Madonna says adopting Malawi boy as hard as childbirth
Despite being criticised by the press, the pop star is confident that she will win permanent custody of three-year-old David.23 May 2008
CANNES - Madonna said Thursday her efforts to adopt a child in Malawi and the ridicule she faced in the press had been as difficult as childbirth, but she was confident of soon winning permanent custody.
The 49-year-old pop star, who was in Cannes with a documentary she produced and wrote about AIDS orphans in the southeast African nation, said she had been bewildered by the criticism and suspicion she faced.
"It was painful and it was a big struggle and I didn't understand it but in the end, I rationalised that, when a woman has a child and goes through natural childbirth, she suffers an enormous amount," she told reporters.
"So I sort of went through my own kind of birthing pains with dealing with the press on my front doorstep accusing me of kidnapping or whatever you want to call it. I had to go through some kind of process and in the end it made me stronger so I can't complain."
A court in Malawi is expected to rule this week on whether Madonna and her British filmmaker husband Guy Ritchie can permanently adopt three-year-old David after an interim custody order was granted 18 months ago.
David was placed in an orphanage after his mother died during childbirth.
Madonna said Thursday that the woman had died of AIDS and that David's biological father, who is still alive, had dropped his initial objections and formally approved of the adoption so his son could avoid a life of poverty.
More than half of Malawi's population lives on less than a dollar a day and the country is one of the world's worst affected by AIDS with about 14 percent of its 12 million people infected with HIV, the virus that causes the disease.
Madonna meanwhile is the world's highest paid female singer. Having given birth to a daughter, Lourdes, and a son, Rocco, she was won over by tiny David on a visit to an AIDS orphanage in October 2006.
But critics have accused her of using her vast wealth to fast-track the adoption process, a charge she has vigorously denied.
And although widely praised for her charity work in Malawi, the adoption case also triggered a storm of protest there.
Madonna said the absence of laws in Malawi allowing for international adoptions meant hers became a test case.
"I'm happy to be the guinea pig," she said.
Madonna's film, "I Am Because We Are" tells the wrenching story of a generation of children left to fend for themselves after AIDS robs them of their parents.
It includes interviews with high-profile activists including former US president Bill Clinton and South African Nobel laureate Desmond Tutu, spliced between images of grinding poverty, ailing AIDS patients and the terror experienced by children suddenly left alone.
Its optimistic ending focuses on charity groups working to ensure medical care, education and guidance for the children and ways viewers can help.
The picture was directed by Nathan Rissman, an amateur filmmaker who had previously worked for Madonna and Ritchie as a gardener and babysitter.

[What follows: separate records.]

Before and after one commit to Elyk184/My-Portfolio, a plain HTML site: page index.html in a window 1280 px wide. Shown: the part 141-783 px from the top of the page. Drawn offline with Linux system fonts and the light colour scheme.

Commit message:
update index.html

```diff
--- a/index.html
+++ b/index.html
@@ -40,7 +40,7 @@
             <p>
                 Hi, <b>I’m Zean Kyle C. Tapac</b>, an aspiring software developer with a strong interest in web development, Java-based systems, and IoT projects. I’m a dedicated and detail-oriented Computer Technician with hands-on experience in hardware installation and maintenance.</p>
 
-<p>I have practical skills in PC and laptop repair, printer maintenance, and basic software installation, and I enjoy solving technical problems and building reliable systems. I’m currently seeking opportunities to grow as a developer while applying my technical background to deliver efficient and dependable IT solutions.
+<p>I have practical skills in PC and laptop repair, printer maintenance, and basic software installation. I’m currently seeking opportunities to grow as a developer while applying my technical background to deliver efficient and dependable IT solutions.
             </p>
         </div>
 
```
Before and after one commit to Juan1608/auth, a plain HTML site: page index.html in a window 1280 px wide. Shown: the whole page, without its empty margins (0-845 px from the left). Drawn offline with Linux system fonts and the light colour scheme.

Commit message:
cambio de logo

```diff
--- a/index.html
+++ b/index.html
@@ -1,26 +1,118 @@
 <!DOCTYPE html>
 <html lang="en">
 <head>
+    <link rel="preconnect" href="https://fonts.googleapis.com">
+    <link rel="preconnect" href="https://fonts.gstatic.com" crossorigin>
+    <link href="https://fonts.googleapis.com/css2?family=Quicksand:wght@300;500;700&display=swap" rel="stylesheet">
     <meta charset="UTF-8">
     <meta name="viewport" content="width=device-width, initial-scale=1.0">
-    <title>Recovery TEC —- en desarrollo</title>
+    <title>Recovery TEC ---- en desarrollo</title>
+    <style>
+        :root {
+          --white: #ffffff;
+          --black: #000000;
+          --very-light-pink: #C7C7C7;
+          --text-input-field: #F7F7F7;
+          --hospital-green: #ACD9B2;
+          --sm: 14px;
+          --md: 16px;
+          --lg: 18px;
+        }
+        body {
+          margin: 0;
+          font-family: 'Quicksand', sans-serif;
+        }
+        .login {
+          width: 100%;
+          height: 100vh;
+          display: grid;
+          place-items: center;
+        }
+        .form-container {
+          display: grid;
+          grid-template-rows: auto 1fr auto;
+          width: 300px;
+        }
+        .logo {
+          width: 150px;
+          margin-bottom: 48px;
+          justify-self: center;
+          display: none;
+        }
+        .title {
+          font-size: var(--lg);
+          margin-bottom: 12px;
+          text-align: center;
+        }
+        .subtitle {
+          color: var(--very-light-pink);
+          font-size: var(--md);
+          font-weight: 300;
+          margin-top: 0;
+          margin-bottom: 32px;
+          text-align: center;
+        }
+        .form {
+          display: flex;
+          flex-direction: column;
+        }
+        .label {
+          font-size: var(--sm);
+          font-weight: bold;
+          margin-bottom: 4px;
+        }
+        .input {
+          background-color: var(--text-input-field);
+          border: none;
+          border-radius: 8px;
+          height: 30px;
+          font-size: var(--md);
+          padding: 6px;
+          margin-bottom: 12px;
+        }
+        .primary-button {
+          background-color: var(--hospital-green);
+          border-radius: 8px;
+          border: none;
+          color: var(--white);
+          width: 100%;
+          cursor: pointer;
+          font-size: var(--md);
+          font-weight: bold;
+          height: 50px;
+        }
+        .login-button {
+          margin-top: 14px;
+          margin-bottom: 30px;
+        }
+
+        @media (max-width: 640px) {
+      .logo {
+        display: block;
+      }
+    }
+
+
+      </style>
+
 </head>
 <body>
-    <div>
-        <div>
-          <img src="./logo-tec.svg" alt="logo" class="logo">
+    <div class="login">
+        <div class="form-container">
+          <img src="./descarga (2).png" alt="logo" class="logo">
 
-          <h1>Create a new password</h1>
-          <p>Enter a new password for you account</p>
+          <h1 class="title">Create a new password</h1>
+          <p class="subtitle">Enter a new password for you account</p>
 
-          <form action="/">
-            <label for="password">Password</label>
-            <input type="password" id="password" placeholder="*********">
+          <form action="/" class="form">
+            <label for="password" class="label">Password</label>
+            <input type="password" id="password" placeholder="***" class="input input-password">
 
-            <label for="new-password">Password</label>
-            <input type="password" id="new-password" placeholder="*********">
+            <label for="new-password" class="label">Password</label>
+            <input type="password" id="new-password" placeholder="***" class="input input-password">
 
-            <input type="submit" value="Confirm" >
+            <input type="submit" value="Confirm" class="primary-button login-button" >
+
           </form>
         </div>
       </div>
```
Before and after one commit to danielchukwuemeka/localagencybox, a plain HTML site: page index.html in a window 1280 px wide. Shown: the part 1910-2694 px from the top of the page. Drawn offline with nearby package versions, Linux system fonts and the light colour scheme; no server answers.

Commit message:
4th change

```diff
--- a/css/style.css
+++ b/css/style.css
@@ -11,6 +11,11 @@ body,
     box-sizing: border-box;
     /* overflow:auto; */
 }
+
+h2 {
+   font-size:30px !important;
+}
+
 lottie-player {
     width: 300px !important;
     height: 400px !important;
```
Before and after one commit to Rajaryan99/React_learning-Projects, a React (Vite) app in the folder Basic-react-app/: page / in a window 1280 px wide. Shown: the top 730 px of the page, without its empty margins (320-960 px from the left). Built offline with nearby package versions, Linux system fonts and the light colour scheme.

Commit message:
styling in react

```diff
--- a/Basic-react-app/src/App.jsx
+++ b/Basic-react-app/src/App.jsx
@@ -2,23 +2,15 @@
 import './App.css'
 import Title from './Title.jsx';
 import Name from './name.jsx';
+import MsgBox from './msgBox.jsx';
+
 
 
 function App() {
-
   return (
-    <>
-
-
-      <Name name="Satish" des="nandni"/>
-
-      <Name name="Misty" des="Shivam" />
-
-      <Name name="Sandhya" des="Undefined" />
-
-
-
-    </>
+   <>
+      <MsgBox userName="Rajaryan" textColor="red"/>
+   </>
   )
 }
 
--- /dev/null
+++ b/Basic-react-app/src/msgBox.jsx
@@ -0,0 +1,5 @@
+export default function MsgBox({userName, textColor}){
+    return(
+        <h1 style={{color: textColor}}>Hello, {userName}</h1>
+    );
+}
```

Despite Rissman's lack of experience, the film has won critical praise for its searing images and tightly edited interviews and has been sold in several territories.
"I'm hoping the whole world sees it," said Madonna, who premiered her first feature film, a comedy set in London, to mixed reviews in Berlin in February.
Madonna said the death of her own mother when she was only six had been a factor in leading her to tell the story of the more than one million AIDS orphans in Malawi.
The film's title comes from an African adage about individuals' connection to their communities and the world.
It is showing on the sidelines of the Cannes film festival, which wraps up on Sunday.
[AFP / ANP / Expatica]